The financial services industry “needs to rethink portfolio construction,” says Sébastian Page, head of global multi-asset at T. Rowe Price.
Speaking at the firm’s virtual global market outlook briefing, Page explained why such a change is necessary now, recounting major market developments over the past year, many due to the impact of the COVID-19 pandemic. Here are some of the highlights of his presentation.
1. The Failure of Diversification
Recalling the close correlation between U.S. stocks and different asset classes during the late February to late March market selloff, including foreign stocks (both developed and emerging market), U.S. investment-grade and high-yield corporate bonds and real estate, Page said, “We can expect diversification will continue to fall when we need it the most. … Diversification tends to work best on the upside and very bad when you actually need it on the downside.
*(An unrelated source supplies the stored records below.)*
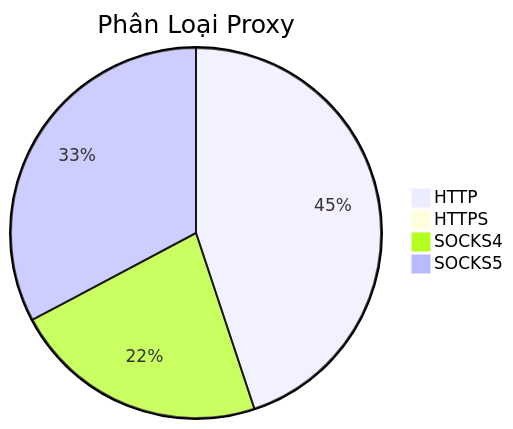
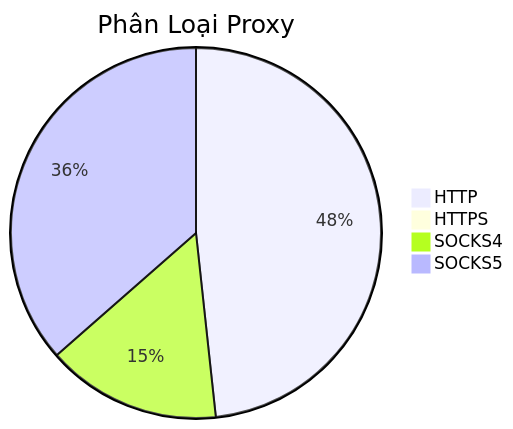
Before and after one commit to Ciara-12/PROXY-free: the diagram in README.md, drawn with Mermaid. The commit also changed other lines of this file and 3 other files, not shown here.

````diff
--- a/README.md
+++ b/README.md
@@ -26,7 +26,7 @@
 ```mermaid
 pie title Phân Loại Proxy
-    "HTTP" : 581
+    "HTTP" : 1045
     "HTTPS" : 1
-    "SOCKS4" : 289
-    "SOCKS5" : 424
+    "SOCKS4" : 330
+    "SOCKS5" : 789
 ```
````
It is a flawed concept.”
Page is not suggesting that investors don’t diversify their assets but that they add to the mix of assets since Treasurys “will no longer be as effective a diversifier for stocks” with interest rates near zero.
He recommends long-duration bonds, which still have some hedging properties because yields remain higher at the long end of the yield curve and they could possibly appreciate in price. In addition, he likes absolute return assets such as liquid alternatives that allow investors to take long and short positions; active management that dynamically manages risks; gold, which can trade like a risk asset in the short run but can be a hedge in longer run; and low-interest currencies like the Japanese yen.
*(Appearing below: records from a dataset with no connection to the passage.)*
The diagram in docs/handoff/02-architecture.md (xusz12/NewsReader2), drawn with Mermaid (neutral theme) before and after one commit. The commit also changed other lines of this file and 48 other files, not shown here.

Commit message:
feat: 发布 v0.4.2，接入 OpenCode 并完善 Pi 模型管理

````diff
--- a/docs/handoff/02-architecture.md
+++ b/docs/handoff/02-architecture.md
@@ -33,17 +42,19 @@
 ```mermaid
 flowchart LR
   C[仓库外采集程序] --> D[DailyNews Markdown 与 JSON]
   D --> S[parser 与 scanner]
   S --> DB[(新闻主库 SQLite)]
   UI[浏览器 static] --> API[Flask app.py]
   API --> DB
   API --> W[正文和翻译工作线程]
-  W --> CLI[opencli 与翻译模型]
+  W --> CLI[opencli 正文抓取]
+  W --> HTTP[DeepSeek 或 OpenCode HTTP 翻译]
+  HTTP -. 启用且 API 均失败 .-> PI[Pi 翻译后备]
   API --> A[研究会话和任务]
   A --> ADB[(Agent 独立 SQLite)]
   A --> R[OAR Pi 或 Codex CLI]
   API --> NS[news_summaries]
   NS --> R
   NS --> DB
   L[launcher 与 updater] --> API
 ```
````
Even with these alternatives, however, Page, author of a new book, Beyond Diversification, said investors “have to recognize the new reality we’re in,” and take more risk to reach a certain expected rate of return or lower their return expectations if they don’t.
2. 60/40? More like 80/20
One example of taking more risk to get an expected level of return is to increase the allocation to stocks. T. Rowe Price multi-asset team estimates that “to get a 6% expected rate of return going forward you’re going essentially to need to hold more stocks than ever before … depending on assumption and asset classes perhaps as much as 80% stocks,” Page said.
This is well beyond the traditional 60/40 portfolio that investors have traditionally used for retirement savings and a growing number of financial firms view as insufficient now.
Page also noted there is essentially no compounding effect after inflation from investing in U.S. Treasurys given their near-zero yields. An investor contributing 10% of their salary to Treasurys to save for one year of retirement, for example, would need to save for 10 years. For those already in retirement, many currently underfunded, “not only will the search for yield continue but the search for returns will intensify.”
Although he didn’t mention this, the compounding effect still exists for corporate bonds, but only if holding periods are extended.
3. Beware a reduction in fiscal and monetary stimulus
As a result of this two-pronged stimulus, which has been estimated as high as $25 trillion globally, or about half the total market cap of global stocks, much more money (liquidity) will be chasing fewer assets in the next 12 months, Page said. When the stimulus decelerates, stock markets will become more fragile and will require economic and earnings acceleration, adjusted for inflation, to make up for the retrenchment.
In the meantime, “the equity risk premium is alive and well,” said Page — referring to the earnings per share of the S&P 500, which is the opposite of price-to-earnings ratio — compared to the 10-year Treasury yield. The S&P 500 earnings yield is currently 2.75%, more than three times the 0.88% 10-year Treasury yield.
— Related on ThinkAdvisor: